MESOZOIC - Between Extinctions


Around 250 million years ago the Earth experienced its most catastrophic extinction of life that has ever occurred. The Permian mass extinction, where 95% of all living species disappeared forever, led to the beginning of the Mesozoic era, also known as the Age of Reptiles. For 186 million years dinosaurs and marine reptiles flourished until they suffered their own mass extinction wiping them from the face of the earth. The Jurassic Coast in Dorset, England offers a portal into this former world we can barely even hope to imagine.

This Collection seeks to represent the Mesozoic journey from the spontaneity of new creation, through the establishment of form and life, back to the chaos of a devastating extinction...


MESOZOIC I

Mass extinction events have occurred naturally throughout the history of this planet. Differing causes have been diagnosed including asteroid impacts, ice ages and the formation of supercontinents. In our story the Permian mass extinction marked the end of hundreds of millions of years of life, and paved the way for a fresh era of creation where new life would flourish...

MESOZOIC II

After the spontaneity of a fresh beginning new life began to grow. The first period of the Mesozoic era marked a time of hostile deserts that stretched across vast continents. In the course of this period of time a network of sandy rivers flowed in from the south and carved their way across the arid landscape...

MESOZOIC III

As the Triassic Period came to an end so did the sand and dust. The second Period of the Mesozoic Era saw the creation of rich ecosystems and a new watery world was starting to take shape. Rocks began to form in shallow sea beds and reptiles began their rein across this new landscape. Structure and form was beginning to become seemingly more permanent...

MESOZOIC IV

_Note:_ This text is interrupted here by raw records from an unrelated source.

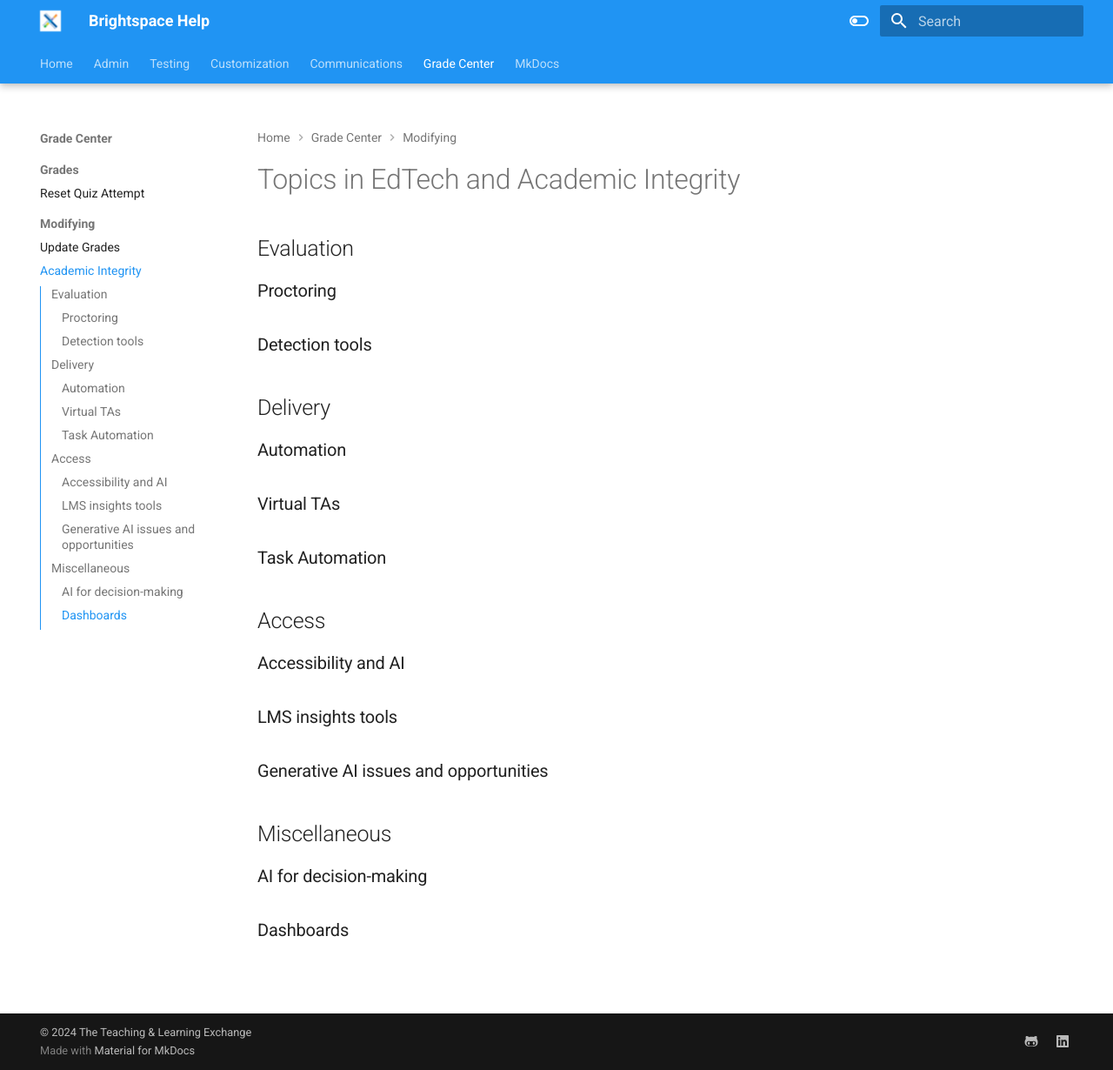
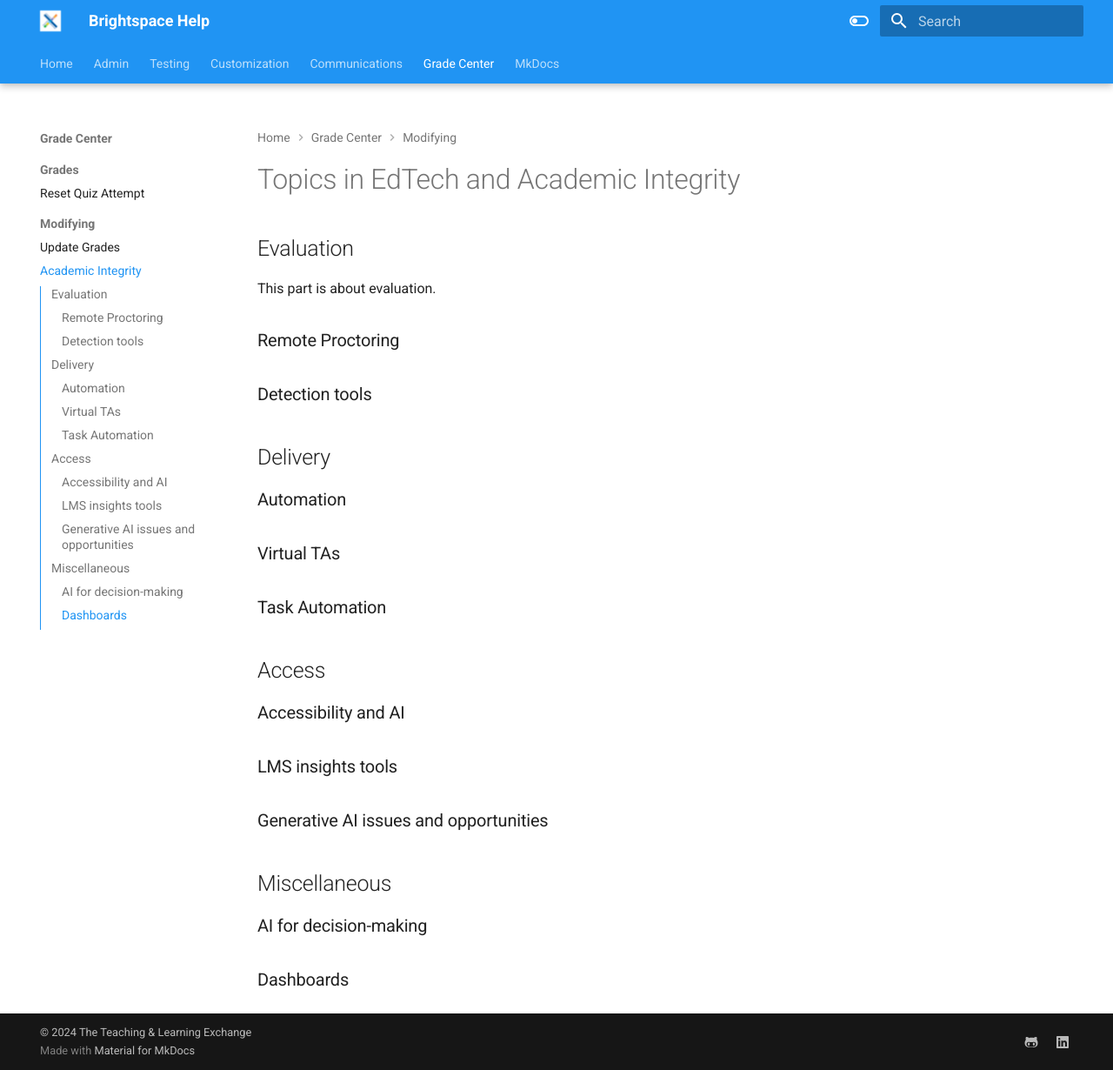
Before and after one commit to gian-GBC/mkdocs-material-tutorial, an MkDocs documentation site: the page built from docs/edtech-academic-integrity.md, in a window 1280 px wide and 1230 px high. Shown: the whole window at 87% size. Built offline with MkDocs 1.6.1 and Material for MkDocs 9.7.7, drawn with Linux system fonts in a browser that asks for light colours; comment, search, counter and statistics services are not loaded.

Commit message:
Added normal text

```diff
--- a/docs/edtech-academic-integrity.md
+++ b/docs/edtech-academic-integrity.md
@@ -2,7 +2,9 @@
 
 ## Evaluation
 
-### Proctoring
+This part is about evaluation.
+
+### Remote Proctoring
 
 ### Detection tools
 
```
Also changed, not shown: docs/availability.md (+1 -1 lines), docs/course-dates.md (+1 -0 lines).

The changing aquatic habitats continued to develop and the giant marine reptiles of the shallow seas were joined on terra firma by dinosaurs and in the air by pterosaurs. These beasts swam, walked and flew across the landscape for millions of years. As time passed the shallow sea bed environment changed rapidly and we encounter a series of sandstone, grit and limestone layers that would go on to entomb the fossils of this ancient world.

MESOZOIC V

At the end of the Mesozoic era a cataclysmic event brings yet another seismic change to the planet. It's speculated that an object six miles wide sped through space and smashed into the earth. Molten rock rained fiery destruction across the planet causing mass devastation to all species. A darkness fell across the land, sea and air and our Mesozoic era came to a close...